Each entry below should be retyped exactly, with nothing omitted.
= Beginning of Section =
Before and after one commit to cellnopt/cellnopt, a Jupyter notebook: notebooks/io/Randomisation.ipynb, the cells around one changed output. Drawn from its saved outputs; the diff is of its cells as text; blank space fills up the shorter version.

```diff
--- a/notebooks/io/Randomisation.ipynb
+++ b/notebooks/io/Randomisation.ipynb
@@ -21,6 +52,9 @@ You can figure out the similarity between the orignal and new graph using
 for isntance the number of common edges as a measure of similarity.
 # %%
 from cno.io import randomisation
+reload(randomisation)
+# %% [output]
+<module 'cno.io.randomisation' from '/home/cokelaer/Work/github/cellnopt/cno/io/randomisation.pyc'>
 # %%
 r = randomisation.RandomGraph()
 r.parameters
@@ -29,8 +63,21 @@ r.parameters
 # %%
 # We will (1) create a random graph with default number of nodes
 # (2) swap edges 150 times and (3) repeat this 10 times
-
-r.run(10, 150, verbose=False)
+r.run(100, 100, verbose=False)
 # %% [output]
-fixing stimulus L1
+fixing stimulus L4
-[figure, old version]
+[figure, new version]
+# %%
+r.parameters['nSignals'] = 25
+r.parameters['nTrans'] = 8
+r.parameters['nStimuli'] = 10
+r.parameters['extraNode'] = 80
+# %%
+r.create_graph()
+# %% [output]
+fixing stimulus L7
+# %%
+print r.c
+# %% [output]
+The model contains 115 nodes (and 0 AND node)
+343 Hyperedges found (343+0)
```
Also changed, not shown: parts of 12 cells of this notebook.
= End of Section =
RESULT BELOW -
Before and after one commit to cellnopt/cellnopt, a Jupyter notebook: notebooks/io/Randomisation.ipynb, the cells around one changed output. Drawn from its saved outputs; the diff is of its cells as text; blank space fills up the shorter version.

```diff
--- a/notebooks/io/Randomisation.ipynb
+++ b/notebooks/io/Randomisation.ipynb
@@ -21,6 +52,9 @@ You can figure out the similarity between the orignal and new graph using
 for isntance the number of common edges as a measure of similarity.
 # %%
 from cno.io import randomisation
+reload(randomisation)
+# %% [output]
+<module 'cno.io.randomisation' from '/home/cokelaer/Work/github/cellnopt/cno/io/randomisation.pyc'>
 # %%
 r = randomisation.RandomGraph()
 r.parameters
@@ -29,8 +63,21 @@ r.parameters
 # %%
 # We will (1) create a random graph with default number of nodes
 # (2) swap edges 150 times and (3) repeat this 10 times
-
-r.run(10, 150, verbose=False)
+r.run(100, 100, verbose=False)
 # %% [output]
-fixing stimulus L1
+fixing stimulus L4
-[figure, old version]
+[figure, new version]
+# %%
+r.parameters['nSignals'] = 25
+r.parameters['nTrans'] = 8
+r.parameters['nStimuli'] = 10
+r.parameters['extraNode'] = 80
+# %%
+r.create_graph()
+# %% [output]
+fixing stimulus L7
+# %%
+print r.c
+# %% [output]
+The model contains 115 nodes (and 0 AND node)
+343 Hyperedges found (343+0)
```
Also changed, not shown: parts of 12 cells of this notebook.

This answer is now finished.